Tampa Bay Times food critic Laura Reiley got suspicious about the claims of “farm fresh” foods served at local restaurants. She visited farms, spoke with distributors and had foods genetically tested to determine how accurate the menus were. You should not be surprised to learn what she found.
If you eat food, you are being lied to every day.
Inside Edition correspondent Lisa Guerrero wore a fitted black blazer and stilettos when she busted with her camera crew into Get Hooked, a casual seafood restaurant in Hudson that on occasion hosts micro-championship little people wrestling.
Taking co-owner John Hill by surprise, she confronted him about his â€œDelicious Lobster Sensation,â€ part of a Feb. 8 segment about the frequent fraudulence of lobster dishes.
Although the restaurant has its own fishing boats, and Hill likes to say, â€œOur refrigerator is the Gulf of Mexico,â€ its lobster roll-like sandwich is made with a commercial product that contains cheaper fish such as whiting and pollock.
â€œWeâ€™re selling more lobster rolls now than ever, and weâ€™re serving the same product,â€ co-owner Michelle Bittaker said. â€œWhat the show forgot to tell you is that the sandwich is $9.95, with french fries and coleslaw. Nobody in America could serve a real Maine lobster roll for $9.95.â€

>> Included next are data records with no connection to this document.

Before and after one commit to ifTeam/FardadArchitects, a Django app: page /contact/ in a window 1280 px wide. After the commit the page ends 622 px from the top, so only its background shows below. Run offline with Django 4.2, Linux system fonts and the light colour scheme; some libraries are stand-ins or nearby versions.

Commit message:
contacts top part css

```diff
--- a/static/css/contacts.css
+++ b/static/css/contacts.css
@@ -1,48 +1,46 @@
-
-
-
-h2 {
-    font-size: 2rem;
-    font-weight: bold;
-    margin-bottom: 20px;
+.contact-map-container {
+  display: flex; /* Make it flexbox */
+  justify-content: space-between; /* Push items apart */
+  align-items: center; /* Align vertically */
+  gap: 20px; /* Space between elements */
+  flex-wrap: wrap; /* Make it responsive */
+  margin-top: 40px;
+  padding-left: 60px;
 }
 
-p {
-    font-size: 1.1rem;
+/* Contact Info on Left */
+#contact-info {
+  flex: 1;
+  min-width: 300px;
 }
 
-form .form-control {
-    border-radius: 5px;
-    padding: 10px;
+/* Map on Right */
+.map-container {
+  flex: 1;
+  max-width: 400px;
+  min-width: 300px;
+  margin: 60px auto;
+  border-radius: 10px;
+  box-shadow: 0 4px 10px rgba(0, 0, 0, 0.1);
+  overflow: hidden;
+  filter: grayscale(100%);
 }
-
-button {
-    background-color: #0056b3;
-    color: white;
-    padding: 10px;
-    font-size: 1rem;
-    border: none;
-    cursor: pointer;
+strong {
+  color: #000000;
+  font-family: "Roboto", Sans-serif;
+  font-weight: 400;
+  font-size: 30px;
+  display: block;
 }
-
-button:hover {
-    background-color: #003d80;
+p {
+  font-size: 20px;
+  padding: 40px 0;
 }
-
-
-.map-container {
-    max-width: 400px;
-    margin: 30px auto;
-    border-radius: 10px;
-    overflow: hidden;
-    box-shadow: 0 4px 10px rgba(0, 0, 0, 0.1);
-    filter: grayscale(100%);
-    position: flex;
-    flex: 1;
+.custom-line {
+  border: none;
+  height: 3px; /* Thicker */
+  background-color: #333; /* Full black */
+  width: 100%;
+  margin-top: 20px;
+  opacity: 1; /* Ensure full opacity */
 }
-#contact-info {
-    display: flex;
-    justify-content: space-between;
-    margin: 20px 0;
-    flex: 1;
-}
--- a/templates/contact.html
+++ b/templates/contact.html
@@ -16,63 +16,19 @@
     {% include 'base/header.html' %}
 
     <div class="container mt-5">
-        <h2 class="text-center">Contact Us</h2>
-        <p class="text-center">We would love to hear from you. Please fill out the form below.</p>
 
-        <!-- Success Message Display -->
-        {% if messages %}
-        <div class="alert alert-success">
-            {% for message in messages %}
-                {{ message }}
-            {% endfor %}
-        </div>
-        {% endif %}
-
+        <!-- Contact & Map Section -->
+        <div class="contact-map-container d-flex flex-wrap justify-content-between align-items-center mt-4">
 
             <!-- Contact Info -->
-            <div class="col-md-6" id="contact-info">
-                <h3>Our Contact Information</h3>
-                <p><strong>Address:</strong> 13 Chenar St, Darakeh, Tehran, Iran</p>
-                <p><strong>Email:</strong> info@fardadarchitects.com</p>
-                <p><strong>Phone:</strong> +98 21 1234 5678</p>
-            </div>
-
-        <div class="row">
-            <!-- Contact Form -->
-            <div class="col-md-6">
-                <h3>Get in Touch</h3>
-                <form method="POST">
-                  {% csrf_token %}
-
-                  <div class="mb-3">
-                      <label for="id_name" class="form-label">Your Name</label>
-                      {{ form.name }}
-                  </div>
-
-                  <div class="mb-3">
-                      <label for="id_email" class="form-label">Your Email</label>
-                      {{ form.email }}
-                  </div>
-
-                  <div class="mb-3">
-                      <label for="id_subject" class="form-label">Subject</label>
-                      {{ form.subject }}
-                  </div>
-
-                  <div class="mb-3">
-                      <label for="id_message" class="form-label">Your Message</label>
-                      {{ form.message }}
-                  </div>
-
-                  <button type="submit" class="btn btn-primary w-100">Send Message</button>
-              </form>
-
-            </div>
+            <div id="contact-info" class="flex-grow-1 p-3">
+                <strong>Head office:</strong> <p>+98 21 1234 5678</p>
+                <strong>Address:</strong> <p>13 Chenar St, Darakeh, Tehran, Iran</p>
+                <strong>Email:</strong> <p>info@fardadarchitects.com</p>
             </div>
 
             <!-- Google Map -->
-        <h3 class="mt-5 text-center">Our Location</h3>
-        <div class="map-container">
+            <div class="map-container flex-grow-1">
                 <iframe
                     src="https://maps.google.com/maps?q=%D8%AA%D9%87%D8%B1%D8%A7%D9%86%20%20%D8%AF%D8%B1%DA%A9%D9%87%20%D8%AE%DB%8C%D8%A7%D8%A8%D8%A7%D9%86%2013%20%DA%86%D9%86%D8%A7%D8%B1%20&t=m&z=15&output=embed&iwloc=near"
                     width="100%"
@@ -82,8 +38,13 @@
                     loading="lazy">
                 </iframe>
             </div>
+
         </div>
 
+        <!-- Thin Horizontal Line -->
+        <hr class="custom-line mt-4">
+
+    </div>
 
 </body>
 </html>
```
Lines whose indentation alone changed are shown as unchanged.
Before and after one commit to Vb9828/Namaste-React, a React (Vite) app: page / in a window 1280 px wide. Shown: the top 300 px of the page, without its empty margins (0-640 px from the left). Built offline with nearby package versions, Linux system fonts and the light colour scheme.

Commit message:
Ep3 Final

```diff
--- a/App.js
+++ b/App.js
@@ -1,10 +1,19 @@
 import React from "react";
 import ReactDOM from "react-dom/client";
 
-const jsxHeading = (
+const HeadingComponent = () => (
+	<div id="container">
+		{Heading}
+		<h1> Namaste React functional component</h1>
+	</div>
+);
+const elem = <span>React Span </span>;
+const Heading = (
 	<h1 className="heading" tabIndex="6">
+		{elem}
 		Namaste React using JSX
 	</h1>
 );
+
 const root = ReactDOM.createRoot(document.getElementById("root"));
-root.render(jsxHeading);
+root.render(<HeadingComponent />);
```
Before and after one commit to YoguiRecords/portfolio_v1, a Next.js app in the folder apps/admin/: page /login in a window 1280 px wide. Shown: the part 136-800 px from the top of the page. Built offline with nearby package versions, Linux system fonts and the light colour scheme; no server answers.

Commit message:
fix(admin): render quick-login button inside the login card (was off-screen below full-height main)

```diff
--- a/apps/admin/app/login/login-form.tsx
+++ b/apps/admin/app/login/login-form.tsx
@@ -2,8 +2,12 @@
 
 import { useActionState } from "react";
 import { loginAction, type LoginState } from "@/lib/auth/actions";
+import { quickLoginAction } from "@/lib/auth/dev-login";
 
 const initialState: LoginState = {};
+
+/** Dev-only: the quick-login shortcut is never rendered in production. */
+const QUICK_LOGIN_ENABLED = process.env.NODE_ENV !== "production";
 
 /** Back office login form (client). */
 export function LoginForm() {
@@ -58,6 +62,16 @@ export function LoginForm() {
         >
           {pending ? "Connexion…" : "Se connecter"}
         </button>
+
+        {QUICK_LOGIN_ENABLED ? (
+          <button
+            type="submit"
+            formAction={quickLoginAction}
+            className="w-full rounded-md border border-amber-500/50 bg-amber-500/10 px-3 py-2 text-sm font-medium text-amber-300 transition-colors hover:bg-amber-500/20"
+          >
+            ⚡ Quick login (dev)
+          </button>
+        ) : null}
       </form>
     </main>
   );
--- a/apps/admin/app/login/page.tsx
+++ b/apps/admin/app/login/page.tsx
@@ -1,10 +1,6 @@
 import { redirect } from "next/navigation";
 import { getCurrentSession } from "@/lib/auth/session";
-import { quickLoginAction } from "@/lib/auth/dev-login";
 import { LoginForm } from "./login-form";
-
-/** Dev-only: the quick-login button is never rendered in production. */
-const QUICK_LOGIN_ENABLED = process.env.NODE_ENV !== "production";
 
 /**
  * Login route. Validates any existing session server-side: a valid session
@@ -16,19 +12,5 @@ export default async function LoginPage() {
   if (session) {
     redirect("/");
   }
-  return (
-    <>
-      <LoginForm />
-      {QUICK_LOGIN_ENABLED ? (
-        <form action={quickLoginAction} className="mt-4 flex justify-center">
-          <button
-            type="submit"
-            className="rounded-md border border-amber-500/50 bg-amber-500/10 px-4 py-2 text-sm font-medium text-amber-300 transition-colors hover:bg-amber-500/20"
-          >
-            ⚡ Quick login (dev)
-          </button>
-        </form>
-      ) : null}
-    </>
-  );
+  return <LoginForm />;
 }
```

And make sure to read the second part of the series where she details how absolutely not organic and not local the food you buy at the local organic farmers market is.